In a case that has outraged rights activists Mr Masmud, a father of four from his first wife, allegedly raped the girl inside a car parked by a road in Kota Kinabalu, the capital of the Borneo state of Sabah, on February 16.
Japanese mayor’s WWII comment sparks outrage
May 14, 2013, Hiroko Tabuchi, The Sydney Morning Helrald
Tokyo: Toru Hashimoto, the populist mayor of Osaka, who is seen by some as a possible future prime minister, drew an outcry Monday after he said that women forced into wartime brothels for the Japanese army during World War II served a necessary role in providing relief for war-crazed soldiers.
Lawmakers and human rights groups swiftly condemned the remarks. So did South Korea, whose citizens made up the bulk of the “comfort women” who served Japanese soldiers in military brothels.
Girl, 4, dies after rape in India
From Sumnima Udas and Neiha Sharma, CNN, May 1, 2013
New Delhi (CNN) — A week after the news of a child rape sparked protests in India, hospital officials confirmed the rape of another girl.
The 4-year-old died Monday from cardiac arrest at Care Hospital in Nagpur, India, a spokesman said. A 35-year-old man has been arrested and accused of sexually assaulting the girl, said Mithilesh Shukla, superintendent of police.
It is the latest in a number of assaults that caused outrage and raised questions about how women and girls are treated in India.
The girl was allegedly abducted from Ghansaur, a small town in central India, on April 17, and her family found her the next day, unconscious and with severe head injuries, Shukla said.
She was airlifted to the hospital in Nagpur and put on a ventilator but did not survive.
“The doctors tried very hard but were not successful,” hospital spokesman P.S. Shriram said.
Police say the suspect, Firoz Khan, has confessed to the assault.
They’re taking our kids
May 4, 2013, Michael Bachelard, Indonesia correspondent for Fairfax Media
West Papua’s youth are being removed to Islamic religious schools in Java for “re-education”, writes Michael Bachelard.
Johanes Lokobal sits on the grass that cushions the wooden floor of his little, one-room house. He warms his hands at a fire set in the centre. From time to time a pig, out of sight in an annex, squeals and slams itself thunderously against the adjoining wall.
The village of Megapura in the central highlands of Indonesia’s far-eastern province of West Papua is so remote that supplies arrive by air or by foot only. Johanes Lokobal has lived here all his life. He does not know his exact age: “Just old,” he croaks. He’s also poor. “I help in the fields. I earn about 20,000 rupiah [$2] per day. I clean the school garden.” But in a hard life, one hardship particularly offends him. In 2005, his only son, Yope, was taken to faraway Jakarta. Lokobal did not want Yope to go. The boy was perhaps 14, but big and strong, a good worker. The men responsible took him anyway. A few years later, Yope died. Nobody can tell Lokobal how, nor exactly when, and he has no idea where his son is buried. All he knows, fiercely, is that this was not supposed to happen.
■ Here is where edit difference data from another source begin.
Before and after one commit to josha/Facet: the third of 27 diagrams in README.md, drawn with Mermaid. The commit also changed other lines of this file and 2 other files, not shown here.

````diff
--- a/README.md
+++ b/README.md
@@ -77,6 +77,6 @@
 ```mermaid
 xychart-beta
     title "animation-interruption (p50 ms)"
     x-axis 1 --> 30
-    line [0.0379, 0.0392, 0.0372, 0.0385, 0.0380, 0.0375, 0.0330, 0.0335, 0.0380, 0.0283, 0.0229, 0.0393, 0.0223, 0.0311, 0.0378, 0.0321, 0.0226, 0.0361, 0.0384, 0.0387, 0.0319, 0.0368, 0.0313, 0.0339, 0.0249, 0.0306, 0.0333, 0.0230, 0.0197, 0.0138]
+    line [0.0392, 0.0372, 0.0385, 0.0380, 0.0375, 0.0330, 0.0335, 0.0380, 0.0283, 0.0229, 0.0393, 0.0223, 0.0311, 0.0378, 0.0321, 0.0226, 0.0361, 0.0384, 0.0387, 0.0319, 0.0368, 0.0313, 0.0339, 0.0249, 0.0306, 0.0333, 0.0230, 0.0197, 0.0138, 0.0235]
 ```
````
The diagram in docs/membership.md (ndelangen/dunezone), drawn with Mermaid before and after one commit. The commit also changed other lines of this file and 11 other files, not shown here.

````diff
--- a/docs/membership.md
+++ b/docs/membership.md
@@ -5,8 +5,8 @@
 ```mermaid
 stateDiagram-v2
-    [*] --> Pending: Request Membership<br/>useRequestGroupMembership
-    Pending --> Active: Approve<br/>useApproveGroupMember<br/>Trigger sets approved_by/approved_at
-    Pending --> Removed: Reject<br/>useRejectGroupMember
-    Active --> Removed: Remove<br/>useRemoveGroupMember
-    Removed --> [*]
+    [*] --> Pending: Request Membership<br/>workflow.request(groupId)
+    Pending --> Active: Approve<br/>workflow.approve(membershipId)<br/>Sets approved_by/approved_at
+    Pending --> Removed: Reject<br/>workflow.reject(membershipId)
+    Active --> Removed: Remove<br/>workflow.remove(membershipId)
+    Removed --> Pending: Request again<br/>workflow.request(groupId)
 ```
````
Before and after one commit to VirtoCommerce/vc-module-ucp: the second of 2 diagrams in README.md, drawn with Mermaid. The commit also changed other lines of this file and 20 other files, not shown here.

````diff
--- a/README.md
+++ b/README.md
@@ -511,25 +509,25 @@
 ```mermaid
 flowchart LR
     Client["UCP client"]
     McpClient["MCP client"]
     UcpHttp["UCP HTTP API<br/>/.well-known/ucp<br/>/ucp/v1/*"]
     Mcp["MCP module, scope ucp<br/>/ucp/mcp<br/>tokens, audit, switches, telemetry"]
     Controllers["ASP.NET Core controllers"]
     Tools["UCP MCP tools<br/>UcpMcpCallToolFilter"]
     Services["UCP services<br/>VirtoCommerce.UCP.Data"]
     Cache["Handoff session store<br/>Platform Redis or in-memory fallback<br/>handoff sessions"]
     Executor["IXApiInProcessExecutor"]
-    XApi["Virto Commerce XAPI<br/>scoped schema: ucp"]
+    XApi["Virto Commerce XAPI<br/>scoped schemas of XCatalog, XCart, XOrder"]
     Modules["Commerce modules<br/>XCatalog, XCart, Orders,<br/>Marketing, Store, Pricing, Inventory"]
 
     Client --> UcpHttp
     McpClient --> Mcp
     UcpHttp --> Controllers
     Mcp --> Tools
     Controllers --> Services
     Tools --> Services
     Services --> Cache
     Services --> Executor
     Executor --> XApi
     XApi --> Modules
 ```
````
Islamists up ante in vast rally
The Age (Bangladesh), 8 April 2013
Hundreds of thousands of members of a hardline Muslim group have rallied in Bangladesh’s capital to demand anti-blasphemy laws to punish people who insult Islam.
Members of the group, Hifazat-e-Islam, also clashed with police and pro-government activists outside the capital, leaving a ruling party supporter dead.
The massive rally in Dhaka was staged on Saturday amid heightened security throughout the country after Hifazat-e-Islam members targeted bloggers who they say are atheists.
Drop blasphemy charges against Sanal Edamaruku
Petition by Rationalist Association, posted 7 April 2013
Sanal Edamaruku, a prominent rationalist campaigner for scientific education in India, faces blasphemy charges and a possible prison sentence following unfounded complaints made against him by various Catholic organisations in March 2012.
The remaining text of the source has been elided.